Some 66 million years ago, when a roughly 12-kilometer-wide asteroid slammed into a shallow reef near the present-day Yucatan Peninsula, the impact drilled a crater kilometers deep, vaporized the surrounding ocean, and piled up mountains of rebounding material inside the crater, which filled again with water. The crash also sterilized the immediate area down to the tiniest forms of life and is thought to have wiped out all nonavian dinosaurs around the globe.
It would have been impossible for life to survive on the surface near the impact, say researchers. Consequently, they have long wondered how soon after the crash might marine life, which had been relatively protected in the water, have secured a toehold once again in the devastated region.
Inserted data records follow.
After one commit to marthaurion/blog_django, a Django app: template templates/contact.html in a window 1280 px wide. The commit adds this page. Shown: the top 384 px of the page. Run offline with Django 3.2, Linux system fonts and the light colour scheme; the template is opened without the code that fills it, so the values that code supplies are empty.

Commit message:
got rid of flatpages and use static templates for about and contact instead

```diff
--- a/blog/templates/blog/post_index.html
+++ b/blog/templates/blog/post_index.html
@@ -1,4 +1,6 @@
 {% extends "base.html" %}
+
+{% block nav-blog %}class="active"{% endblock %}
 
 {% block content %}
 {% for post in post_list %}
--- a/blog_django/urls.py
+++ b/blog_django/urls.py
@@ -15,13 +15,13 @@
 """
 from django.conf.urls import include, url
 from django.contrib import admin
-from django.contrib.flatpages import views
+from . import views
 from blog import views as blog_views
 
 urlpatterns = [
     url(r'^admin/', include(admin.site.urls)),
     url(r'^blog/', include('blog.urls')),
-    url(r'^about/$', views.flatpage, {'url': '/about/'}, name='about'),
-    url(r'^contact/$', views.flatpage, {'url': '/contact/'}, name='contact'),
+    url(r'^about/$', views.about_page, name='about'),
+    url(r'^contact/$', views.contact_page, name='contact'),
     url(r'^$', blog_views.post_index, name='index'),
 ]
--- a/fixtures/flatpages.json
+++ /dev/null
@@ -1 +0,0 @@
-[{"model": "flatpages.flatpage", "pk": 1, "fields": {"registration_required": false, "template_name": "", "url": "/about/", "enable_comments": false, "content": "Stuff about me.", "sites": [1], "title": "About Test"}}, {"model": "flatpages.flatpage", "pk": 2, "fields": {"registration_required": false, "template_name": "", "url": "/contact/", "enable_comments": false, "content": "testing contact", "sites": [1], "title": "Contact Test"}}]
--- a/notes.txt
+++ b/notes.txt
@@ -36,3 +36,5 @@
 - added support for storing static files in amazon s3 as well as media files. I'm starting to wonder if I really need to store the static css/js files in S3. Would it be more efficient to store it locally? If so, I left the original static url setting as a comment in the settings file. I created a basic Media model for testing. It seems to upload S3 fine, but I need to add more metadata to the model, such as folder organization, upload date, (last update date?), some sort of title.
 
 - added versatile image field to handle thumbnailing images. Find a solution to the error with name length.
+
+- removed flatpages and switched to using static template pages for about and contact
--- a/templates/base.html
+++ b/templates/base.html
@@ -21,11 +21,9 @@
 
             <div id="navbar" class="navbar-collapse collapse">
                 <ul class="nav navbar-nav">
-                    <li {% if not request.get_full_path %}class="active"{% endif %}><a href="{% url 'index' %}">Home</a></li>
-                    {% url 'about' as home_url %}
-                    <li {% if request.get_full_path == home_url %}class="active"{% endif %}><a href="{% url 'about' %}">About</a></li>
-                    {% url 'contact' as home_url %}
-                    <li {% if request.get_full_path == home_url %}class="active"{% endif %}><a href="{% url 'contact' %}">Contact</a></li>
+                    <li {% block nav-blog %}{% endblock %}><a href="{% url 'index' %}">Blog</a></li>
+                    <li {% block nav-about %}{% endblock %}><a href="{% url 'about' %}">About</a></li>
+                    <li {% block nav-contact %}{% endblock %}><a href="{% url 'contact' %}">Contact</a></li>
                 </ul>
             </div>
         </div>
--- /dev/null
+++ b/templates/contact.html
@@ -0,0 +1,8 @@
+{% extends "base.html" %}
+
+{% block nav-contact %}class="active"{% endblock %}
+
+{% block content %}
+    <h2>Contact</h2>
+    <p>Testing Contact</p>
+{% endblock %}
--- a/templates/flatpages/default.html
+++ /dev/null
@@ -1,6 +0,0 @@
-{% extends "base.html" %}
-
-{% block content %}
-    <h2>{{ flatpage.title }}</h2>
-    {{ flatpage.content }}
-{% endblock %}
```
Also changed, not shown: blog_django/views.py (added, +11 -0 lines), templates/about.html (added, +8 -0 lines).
Now Chris Lowery, a paleoceanographer at the Institute for Geophysics at the University of Texas at Austin, and his collaborators have shown that marine life started to return to the region within approximately 30,000 years, a relatively quick recovery on geological timescales. The team determined the timing from samples of rock extracted from the crater, known as Chicxulub, named after a nearby town in Mexico. They also investigated how marine life-forms adapted to their new environment.
There’s been a lot of research looking at how life has returned far from Chicxulub at sites around the world, Jaime Urrutia Fucugauchi, a geophysicist at the National Autonomous University of Mexico in Mexico City, told Eos. However, this investigation “is looking directly in the target zone,” he said. Urrutia Fucugauchi was not involved in Lowery’s study.
A Rare Crater
Today, Chicxulub is partially submerged in the Gulf of Mexico. It’s one of the best-preserved large impact craters on Earth and the only one linked to a major extinction, which makes it an excellent test bed for studying the return of life after an impact, said geophysicist Sean Gulick, also at the University of Texas at Austin.
In 2016, an international team of researchers led by Gulick and Joanna Morgan, a geophysicist at Imperial College London, extracted a sedimentary core from Chicxulub using a three-legged drilling rig. The team sampled the crater’s peak ring, material uplifted by over a hundred meters relative to the crater floor. Peak rings are hallmarks of large impacts throughout the solar system—they’ve been spotted on Mercury, Venus, Mars, and the Moon—but nonetheless remain poorly understood.
Tiny Marine Creatures
The new core samples were extracted from roughly 506 to 1,335 meters below the seafloor, and Lowery and his colleagues focused on sediment collected from roughly 617 meters below the seafloor, corresponding to material laid down immediately after the asteroid impact.
With the goal of investigating how life returned after the cataclysm, Lowery and his team focused on plankton and foraminifera, tiny shelled marine creatures. The scientists studied preserved foraminifera shells found within the core and burrows created by animals that were not themselves preserved.
The researchers found that foraminifera and plankton populations reappeared within the impact crater within a few tens of thousands of years. “Within about 30,000 years of the impact…there’s a diverse assemblage of plankton,” said Lowery. “It looks like a healthy ecosystem.”
He presented these results Tuesday at the American Geophysical Union’s 2017 Fall Meeting in New Orleans, La.
Foraminifera and plankton living in the postimpact environment also developed unique adaptions, Lowery reported. For instance, some foraminifera developed spines for the first time, an adaptation that allowed them to gather food more effectively. “Spines provided structure and strength so that [these creatures] could hold on to things and eat them,” said Lowery. These new attributes were an evolutionary response to competition for scarce food, he said, which likely resulted from changes in nutrients in the water after the impact. “The zooplankton diversify really quickly because they’ve got to compete with one another for food,” he explained.
Lowery said that next, he and his team will be studying how Earth’s climate evolved during the Paleocene, the roughly 10-million-year epoch following the impact. The researchers will be looking at a period of warming that Lowery calls the “best analog” for the modern-day warming the planet is now experiencing. “We’ve got this great [ancient] greenhouse world in the Gulf of Mexico that we can study,” he said.